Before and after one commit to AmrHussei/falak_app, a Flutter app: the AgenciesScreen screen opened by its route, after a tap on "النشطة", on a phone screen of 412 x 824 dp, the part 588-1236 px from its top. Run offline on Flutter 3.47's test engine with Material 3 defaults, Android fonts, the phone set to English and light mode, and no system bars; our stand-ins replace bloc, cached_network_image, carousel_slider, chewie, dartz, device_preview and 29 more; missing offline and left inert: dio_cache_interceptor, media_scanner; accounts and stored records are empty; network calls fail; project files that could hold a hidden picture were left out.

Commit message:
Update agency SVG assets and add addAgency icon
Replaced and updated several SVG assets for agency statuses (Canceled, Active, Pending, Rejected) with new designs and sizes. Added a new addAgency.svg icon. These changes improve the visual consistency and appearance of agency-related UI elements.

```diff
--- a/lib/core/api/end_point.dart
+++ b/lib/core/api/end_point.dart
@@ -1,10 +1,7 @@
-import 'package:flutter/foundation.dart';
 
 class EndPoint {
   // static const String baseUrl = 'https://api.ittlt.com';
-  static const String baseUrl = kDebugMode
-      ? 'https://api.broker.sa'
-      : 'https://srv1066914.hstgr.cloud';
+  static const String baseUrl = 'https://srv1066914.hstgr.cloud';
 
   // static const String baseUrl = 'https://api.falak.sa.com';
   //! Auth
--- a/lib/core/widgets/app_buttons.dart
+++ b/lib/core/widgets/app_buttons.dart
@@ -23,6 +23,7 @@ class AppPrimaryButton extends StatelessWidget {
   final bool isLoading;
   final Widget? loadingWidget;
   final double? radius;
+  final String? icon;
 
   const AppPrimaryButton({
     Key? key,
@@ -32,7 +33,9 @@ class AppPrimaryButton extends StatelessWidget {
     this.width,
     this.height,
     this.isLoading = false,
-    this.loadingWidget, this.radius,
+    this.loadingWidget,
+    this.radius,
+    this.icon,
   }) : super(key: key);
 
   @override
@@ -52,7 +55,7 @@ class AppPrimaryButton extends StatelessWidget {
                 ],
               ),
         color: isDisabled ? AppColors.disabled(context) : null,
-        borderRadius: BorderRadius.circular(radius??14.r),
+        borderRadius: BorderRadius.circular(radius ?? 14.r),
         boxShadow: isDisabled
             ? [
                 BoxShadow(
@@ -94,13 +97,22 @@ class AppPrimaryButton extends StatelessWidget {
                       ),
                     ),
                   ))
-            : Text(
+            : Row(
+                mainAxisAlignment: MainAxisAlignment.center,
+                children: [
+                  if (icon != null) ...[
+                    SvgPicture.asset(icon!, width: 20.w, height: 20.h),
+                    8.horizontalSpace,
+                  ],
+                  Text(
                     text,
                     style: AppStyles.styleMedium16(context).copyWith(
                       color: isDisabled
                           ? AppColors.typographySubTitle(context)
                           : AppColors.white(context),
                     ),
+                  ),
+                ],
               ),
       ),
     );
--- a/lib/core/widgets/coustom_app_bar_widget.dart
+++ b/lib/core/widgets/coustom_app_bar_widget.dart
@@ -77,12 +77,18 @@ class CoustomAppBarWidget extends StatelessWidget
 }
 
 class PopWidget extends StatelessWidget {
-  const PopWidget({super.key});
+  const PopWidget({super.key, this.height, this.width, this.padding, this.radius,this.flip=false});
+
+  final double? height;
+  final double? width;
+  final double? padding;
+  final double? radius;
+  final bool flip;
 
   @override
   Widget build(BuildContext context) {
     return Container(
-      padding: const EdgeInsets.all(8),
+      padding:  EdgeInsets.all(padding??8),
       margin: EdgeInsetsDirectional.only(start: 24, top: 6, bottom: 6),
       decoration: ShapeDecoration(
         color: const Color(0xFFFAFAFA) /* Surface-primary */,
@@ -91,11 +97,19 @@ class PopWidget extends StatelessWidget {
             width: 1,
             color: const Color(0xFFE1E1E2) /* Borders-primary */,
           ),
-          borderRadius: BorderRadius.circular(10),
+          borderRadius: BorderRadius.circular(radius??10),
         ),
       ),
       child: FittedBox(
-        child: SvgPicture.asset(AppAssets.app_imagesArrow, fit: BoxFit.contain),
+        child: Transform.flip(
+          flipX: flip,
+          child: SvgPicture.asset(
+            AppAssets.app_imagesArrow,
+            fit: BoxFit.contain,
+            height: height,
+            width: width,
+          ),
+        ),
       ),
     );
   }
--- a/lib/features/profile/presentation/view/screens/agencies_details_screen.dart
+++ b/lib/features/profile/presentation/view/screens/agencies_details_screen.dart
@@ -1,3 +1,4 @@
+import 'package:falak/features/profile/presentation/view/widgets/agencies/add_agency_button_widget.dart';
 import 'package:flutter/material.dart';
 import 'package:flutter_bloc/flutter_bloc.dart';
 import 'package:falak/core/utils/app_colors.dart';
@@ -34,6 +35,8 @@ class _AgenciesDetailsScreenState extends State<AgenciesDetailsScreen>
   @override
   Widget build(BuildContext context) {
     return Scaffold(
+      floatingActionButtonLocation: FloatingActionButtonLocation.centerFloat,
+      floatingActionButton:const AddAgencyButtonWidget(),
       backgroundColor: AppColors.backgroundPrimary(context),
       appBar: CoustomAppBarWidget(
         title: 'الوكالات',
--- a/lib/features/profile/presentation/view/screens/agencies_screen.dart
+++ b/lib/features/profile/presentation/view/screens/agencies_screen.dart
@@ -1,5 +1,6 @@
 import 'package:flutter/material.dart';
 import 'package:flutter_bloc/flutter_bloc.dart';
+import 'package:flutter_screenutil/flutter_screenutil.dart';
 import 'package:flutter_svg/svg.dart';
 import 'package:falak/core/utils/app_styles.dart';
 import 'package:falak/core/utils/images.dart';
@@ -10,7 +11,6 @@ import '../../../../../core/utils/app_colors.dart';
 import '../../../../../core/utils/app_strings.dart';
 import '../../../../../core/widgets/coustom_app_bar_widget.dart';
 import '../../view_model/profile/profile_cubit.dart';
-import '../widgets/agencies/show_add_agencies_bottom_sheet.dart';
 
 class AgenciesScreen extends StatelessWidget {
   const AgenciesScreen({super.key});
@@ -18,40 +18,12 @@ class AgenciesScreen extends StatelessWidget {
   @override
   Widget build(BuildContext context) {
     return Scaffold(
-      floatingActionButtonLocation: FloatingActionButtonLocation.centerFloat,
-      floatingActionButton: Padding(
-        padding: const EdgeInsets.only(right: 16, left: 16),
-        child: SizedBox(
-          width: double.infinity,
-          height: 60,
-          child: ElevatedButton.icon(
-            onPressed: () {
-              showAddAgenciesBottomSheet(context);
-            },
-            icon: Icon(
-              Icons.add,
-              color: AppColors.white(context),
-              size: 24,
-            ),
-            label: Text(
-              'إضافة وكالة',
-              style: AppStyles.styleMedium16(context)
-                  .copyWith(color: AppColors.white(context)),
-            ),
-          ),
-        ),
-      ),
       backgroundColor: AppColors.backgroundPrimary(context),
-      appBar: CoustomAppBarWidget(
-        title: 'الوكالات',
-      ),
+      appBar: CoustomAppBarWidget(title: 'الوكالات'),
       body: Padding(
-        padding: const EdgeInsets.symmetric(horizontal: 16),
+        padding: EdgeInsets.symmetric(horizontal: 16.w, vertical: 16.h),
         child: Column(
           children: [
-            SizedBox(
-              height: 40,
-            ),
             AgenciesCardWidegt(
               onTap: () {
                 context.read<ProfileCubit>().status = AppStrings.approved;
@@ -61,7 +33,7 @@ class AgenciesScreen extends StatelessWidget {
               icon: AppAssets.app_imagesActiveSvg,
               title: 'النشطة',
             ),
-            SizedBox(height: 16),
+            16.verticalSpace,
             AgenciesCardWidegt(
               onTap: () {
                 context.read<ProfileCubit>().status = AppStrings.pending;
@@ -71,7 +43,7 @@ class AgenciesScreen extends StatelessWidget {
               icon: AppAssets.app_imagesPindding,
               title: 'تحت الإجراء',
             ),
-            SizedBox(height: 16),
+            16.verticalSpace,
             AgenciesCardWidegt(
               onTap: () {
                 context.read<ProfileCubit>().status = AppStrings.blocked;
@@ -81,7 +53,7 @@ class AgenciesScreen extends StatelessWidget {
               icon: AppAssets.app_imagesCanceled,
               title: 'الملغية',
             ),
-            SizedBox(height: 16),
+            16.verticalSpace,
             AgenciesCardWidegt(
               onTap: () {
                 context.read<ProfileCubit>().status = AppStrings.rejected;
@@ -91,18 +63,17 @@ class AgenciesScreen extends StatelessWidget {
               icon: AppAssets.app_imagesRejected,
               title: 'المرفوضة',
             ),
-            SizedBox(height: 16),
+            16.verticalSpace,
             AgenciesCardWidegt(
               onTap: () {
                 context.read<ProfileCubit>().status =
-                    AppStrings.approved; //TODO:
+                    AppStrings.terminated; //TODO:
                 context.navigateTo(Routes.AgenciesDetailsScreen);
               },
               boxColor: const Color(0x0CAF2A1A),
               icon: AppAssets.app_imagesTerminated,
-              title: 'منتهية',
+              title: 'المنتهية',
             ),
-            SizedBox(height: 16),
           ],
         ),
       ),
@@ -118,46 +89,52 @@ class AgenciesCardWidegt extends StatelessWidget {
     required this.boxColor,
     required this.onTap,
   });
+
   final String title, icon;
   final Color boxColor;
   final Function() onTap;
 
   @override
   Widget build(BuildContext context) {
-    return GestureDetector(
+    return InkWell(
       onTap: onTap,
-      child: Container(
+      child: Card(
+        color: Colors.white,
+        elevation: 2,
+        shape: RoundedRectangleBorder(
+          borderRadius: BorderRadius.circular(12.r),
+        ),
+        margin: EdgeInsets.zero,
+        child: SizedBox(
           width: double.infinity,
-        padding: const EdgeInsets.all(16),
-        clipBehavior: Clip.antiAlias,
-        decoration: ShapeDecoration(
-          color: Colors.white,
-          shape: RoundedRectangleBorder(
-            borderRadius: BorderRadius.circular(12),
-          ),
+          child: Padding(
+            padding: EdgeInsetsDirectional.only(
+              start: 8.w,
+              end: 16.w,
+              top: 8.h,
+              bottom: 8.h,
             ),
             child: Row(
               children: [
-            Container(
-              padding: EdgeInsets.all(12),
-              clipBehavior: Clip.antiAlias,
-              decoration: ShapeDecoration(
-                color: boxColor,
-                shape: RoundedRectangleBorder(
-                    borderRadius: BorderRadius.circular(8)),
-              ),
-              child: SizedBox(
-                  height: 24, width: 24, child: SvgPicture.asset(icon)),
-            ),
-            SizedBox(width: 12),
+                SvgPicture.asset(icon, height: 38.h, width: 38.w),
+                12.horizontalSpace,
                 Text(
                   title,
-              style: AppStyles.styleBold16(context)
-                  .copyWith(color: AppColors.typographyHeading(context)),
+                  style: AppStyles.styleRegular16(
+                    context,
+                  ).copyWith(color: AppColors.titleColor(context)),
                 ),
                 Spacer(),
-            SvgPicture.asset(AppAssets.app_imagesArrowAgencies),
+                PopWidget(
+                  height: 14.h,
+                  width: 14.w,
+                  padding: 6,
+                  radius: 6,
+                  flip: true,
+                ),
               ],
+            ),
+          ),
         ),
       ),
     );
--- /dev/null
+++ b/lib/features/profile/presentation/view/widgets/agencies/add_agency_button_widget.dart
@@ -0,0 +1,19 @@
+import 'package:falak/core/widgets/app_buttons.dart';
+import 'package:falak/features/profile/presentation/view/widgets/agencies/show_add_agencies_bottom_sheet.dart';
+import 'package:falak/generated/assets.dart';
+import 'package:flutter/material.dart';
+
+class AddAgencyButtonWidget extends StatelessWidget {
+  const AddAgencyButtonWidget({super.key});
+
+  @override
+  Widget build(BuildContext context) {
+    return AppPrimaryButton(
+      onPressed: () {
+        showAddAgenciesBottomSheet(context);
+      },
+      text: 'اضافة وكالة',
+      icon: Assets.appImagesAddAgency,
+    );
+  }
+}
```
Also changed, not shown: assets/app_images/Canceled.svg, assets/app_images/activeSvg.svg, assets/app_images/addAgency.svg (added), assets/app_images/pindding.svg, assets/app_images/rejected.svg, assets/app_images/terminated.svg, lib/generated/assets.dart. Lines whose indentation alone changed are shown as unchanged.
○ ○ ○ ○
Scan the material above for lines holding the string "AppPrimaryButton" and copy those lines.

@@ -23,6 +23,7 @@ class AppPrimaryButton extends StatelessWidget {
   const AppPrimaryButton({
@@ -32,7 +33,9 @@ class AppPrimaryButton extends StatelessWidget {
@@ -52,7 +55,7 @@ class AppPrimaryButton extends StatelessWidget {
@@ -94,13 +97,22 @@ class AppPrimaryButton extends StatelessWidget {
+    return AppPrimaryButton(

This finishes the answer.